Shell collecting is a practice of finding and usually identifying the shells of mollusks, a popular avocation, or hobby, in many parts of the world. These shells, because of their bright colours, rich variety of shapes and designs, and abundance along seashores, have long been used for ornaments, tools, and coins. Aristotle and Pliny the Elder wrote extensively about them. In the ruins of ancient Pompeii and in a crypt in a Mayan pyramid in Yucatán, shells were found that may be the remains of ancient collections.
When it comes to the largest seashell in the world – the Australian Trumpet is said to be the largest. They are created by gigantic sea snails from the Gastropod mollusk family, Turbinellidae. These incredible creatures have been roaming the ocean waters since the 1600s and are highly sought after by collectors everywhere. This is because of their unique shapes, colouring, and sizes. Their shells are known to grow up to 91 cm (or 35 inches) in length and weigh around an impressive 18 kg. These are massive measurements when it comes to some of the more traditional seashells found around beaches.
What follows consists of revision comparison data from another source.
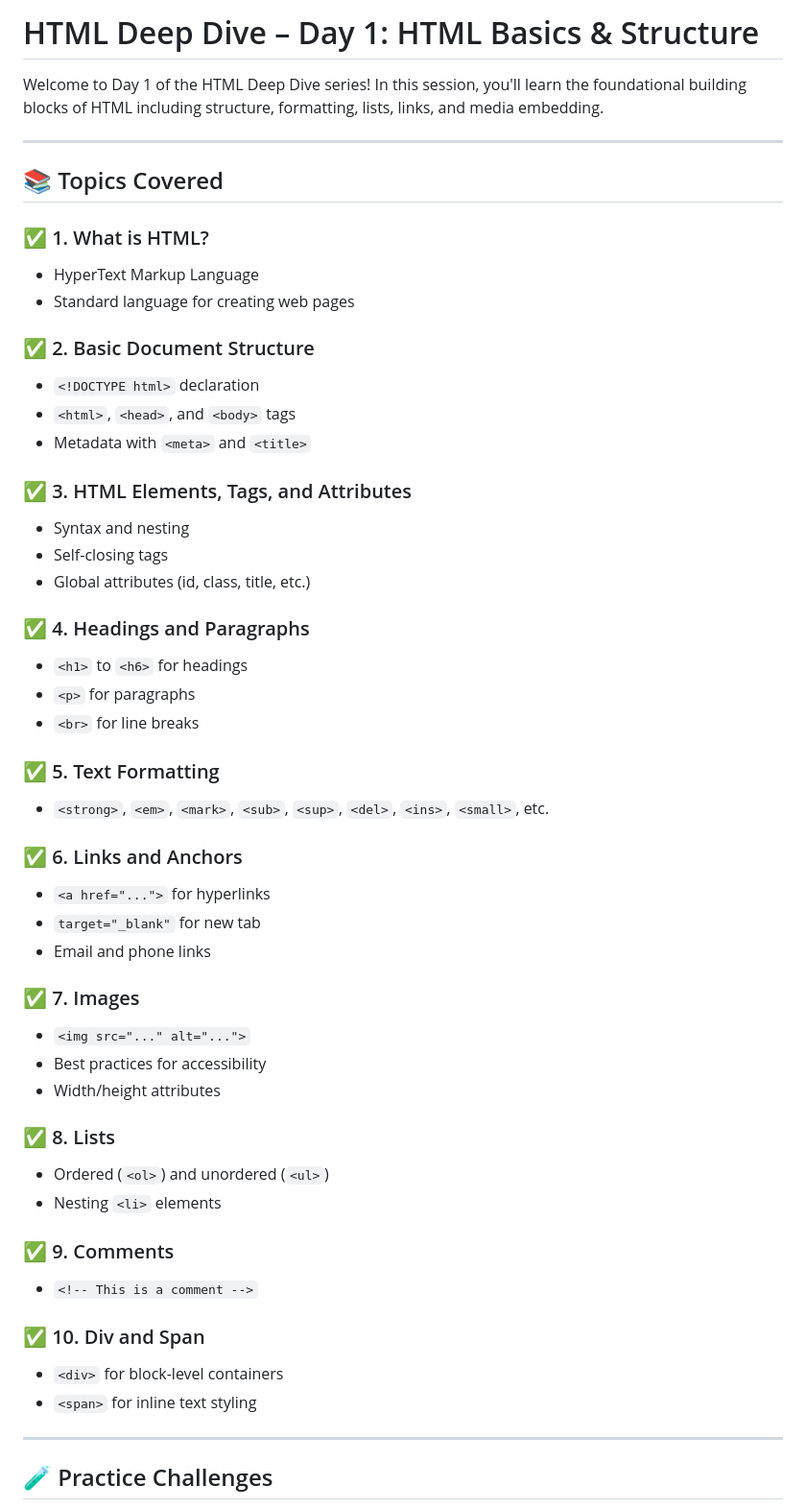
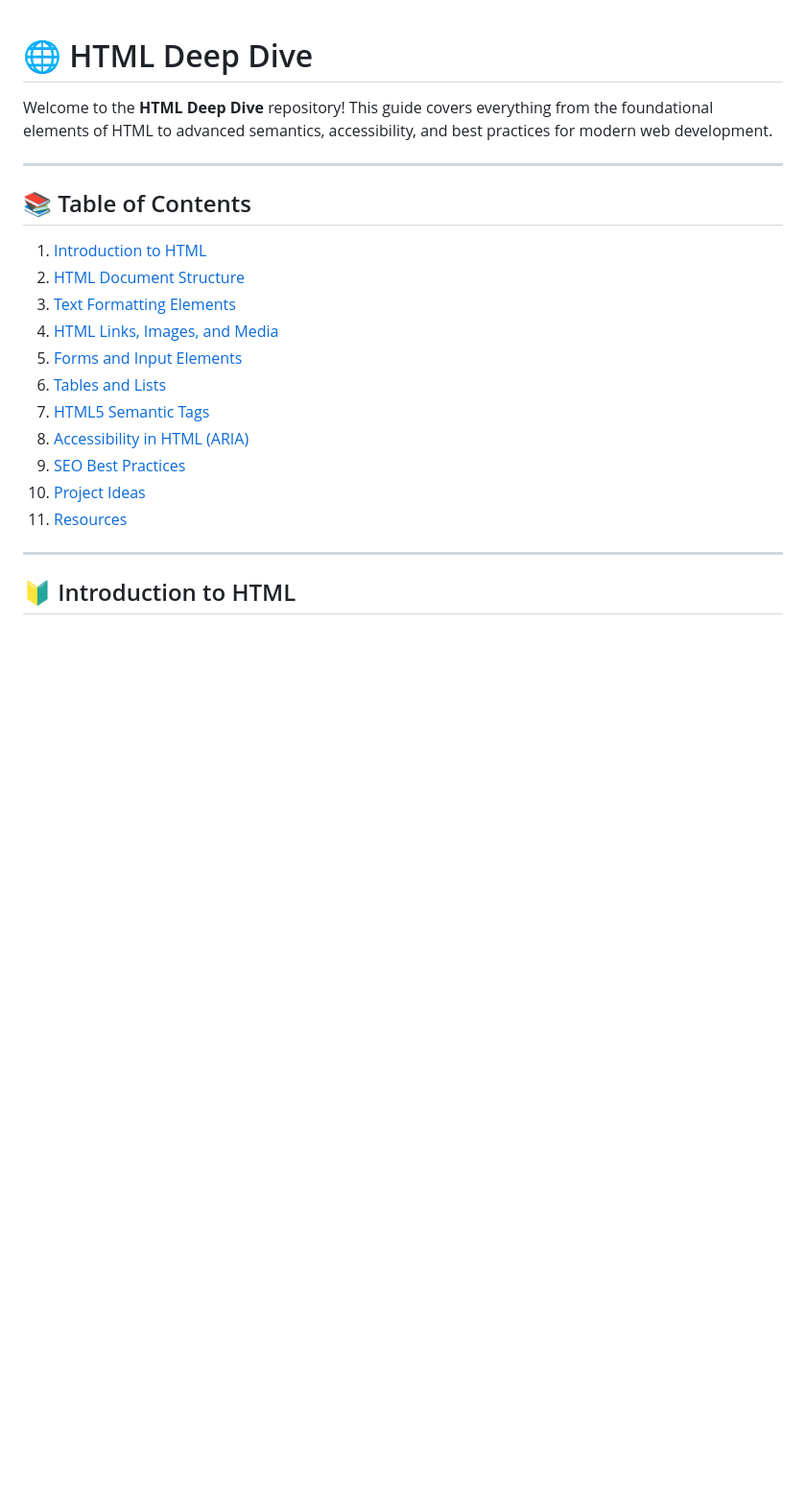
Before and after one commit to mouna2212/HTML, a Markdown page: readme.md, the part around the change printed below. Shown: that part at 96% size. GitHub-like rendering; blank space fills up the shorter version.

```diff
--- a/readme.md
+++ b/readme.md
@@ -1,65 +1,25 @@
-# HTML Deep Dive – Day 1: HTML Basics & Structure
 
-Welcome to Day 1 of the HTML Deep Dive series! In this session, you'll learn the foundational building blocks of HTML including structure, formatting, lists, links, and media embedding.
+# 🌐 HTML Deep Dive
+
+Welcome to the **HTML Deep Dive** repository! This guide covers everything from the foundational elements of HTML to advanced semantics, accessibility, and best practices for modern web development.
 
 ---
 
-## 📚 Topics Covered
+## 📚 Table of Contents
 
-### ✅ 1. What is HTML?
-
-- HyperText Markup Language
-- Standard language for creating web pages
-
-### ✅ 2. Basic Document Structure
-
-- `<!DOCTYPE html>` declaration
-- `<html>`, `<head>`, and `<body>` tags
-- Metadata with `<meta>` and `<title>`
-
-### ✅ 3. HTML Elements, Tags, and Attributes
-
-- Syntax and nesting
-- Self-closing tags
-- Global attributes (id, class, title, etc.)
-
-### ✅ 4. Headings and Paragraphs
-
-- `<h1>` to `<h6>` for headings
-- `<p>` for paragraphs
-- `<br>` for line breaks
-
-### ✅ 5. Text Formatting
-
-- `<strong>`, `<em>`, `<mark>`, `<sub>`, `<sup>`, `<del>`, `<ins>`, `<small>`, etc.
-
-### ✅ 6. Links and Anchors
-
-- `<a href="...">` for hyperlinks
-- `target="_blank"` for new tab
-- Email and phone links
-
-### ✅ 7. Images
-
-- `<img src="..." alt="...">`
-- Best practices for accessibility
-- Width/height attributes
-
-### ✅ 8. Lists
-
-- Ordered (`<ol>`) and unordered (`<ul>`)
-- Nesting `<li>` elements
-
-### ✅ 9. Comments
-
-- `<!-- This is a comment -->`
-
-### ✅ 10. Div and Span
-
-- `<div>` for block-level containers
-- `<span>` for inline text styling
+1. [Introduction to HTML](#introduction-to-html)
+2. [HTML Document Structure](#html-document-structure)
+3. [Text Formatting Elements](#text-formatting-elements)
+4. [HTML Links, Images, and Media](#html-links-images-and-media)
+5. [Forms and Input Elements](#forms-and-input-elements)
+6. [Tables and Lists](#tables-and-lists)
+7. [HTML5 Semantic Tags](#html5-semantic-tags)
+8. [Accessibility in HTML (ARIA)](#accessibility-in-html-aria)
+9. [SEO Best Practices](#seo-best-practices)
+10. [Project Ideas](#project-ideas)
+11. [Resources](#resources)
 
 ---
 
-## 🧪 Practice Challenges
+## 🔰 Introduction to HTML
 
```
Also changed, not shown: other parts of readme.md (+92 -135 lines).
A newly discovered snail species is the smallest yet found on land – Angustopila psammion, discovered in cave sediment in northern Vietnam, has a shell just 0.48 millimetres high and a shell volume of only 0.036 cubic millimetres.
The rarest seashell in the world is the white-toothed cowry. It is known from just two specimens, the second of which turned up in 1960, and is thus the most coveted species among conchologists. Its only recorded locality is the Philippines’ Sulu Sea, where a fish was caught during the 1960s whose stomach was later found to contain a white-toothed cowry.
The regal Queen Conch Shell has long been considered one of the most beautiful types of shells. Growing up to 10 inches in length, the Queen Conch is one of the largest seashell species in existence and comes from the Strombidae family of shells which are native to the Caribbean Sea.
Of the more than 100,000 known species of shells, one of the most rare and the most valuable for many years was Conus goriamaris, the glory of the sea cone shell. Like many cone shells, this large, slender cone shell is found in the Pacific and Indian Oceans. Fine, chestnut heiroglyphic-like markings cover the shell of this animal in two or three bands.
In 1969, the habitat of conus gloriamaris was discovered, and since then hundreds have been collected. The value of the shell has dropped significantly since then, and it is no longer the world’s most expensive shell. However, the glory of the sea is still highly collectible, both for its shape and coloring and also for its history.
The world’s best beach for finding shells is situated on L’Haridon Bight in Shark Bay – Shell Beach in Western Australia is home to billions of tiny coquina bivalve shells, deposited here over 4,000 years ago. The result is a sixty-kilometre long snow-white beach, lapped by an aqua blue sea, covered in shells that go down 6 to 10 metres.
The largest human image of a seashell has 1,093 participants, and was achieved by The Beaches of Fort Myers & Sanibel (USA) as part of National Seashell Day at the Outrigger Beach Resort on Fort Myers Beach, Florida, USA, on 21 June 2018. The final seashell measured approximately 49.27 m (161 ft 8 in) long by 22.25 m (73 ft) wide. The gathering for National Seashell Day also functioned as a non-perishable food drive. The United Way of Lee, Hendry, Glades and Okeechobee Counties collected over 129.27 kg (285 lb) of food, which was donated to the InterFaith United Way House.
Seashell is an off-white color that resembles some of the very pale pinkish tones that are common in many seashells. The first recorded use of seashell as a color name in English was in 1926. In 1987, “seashell” was included as one of the X11 colors.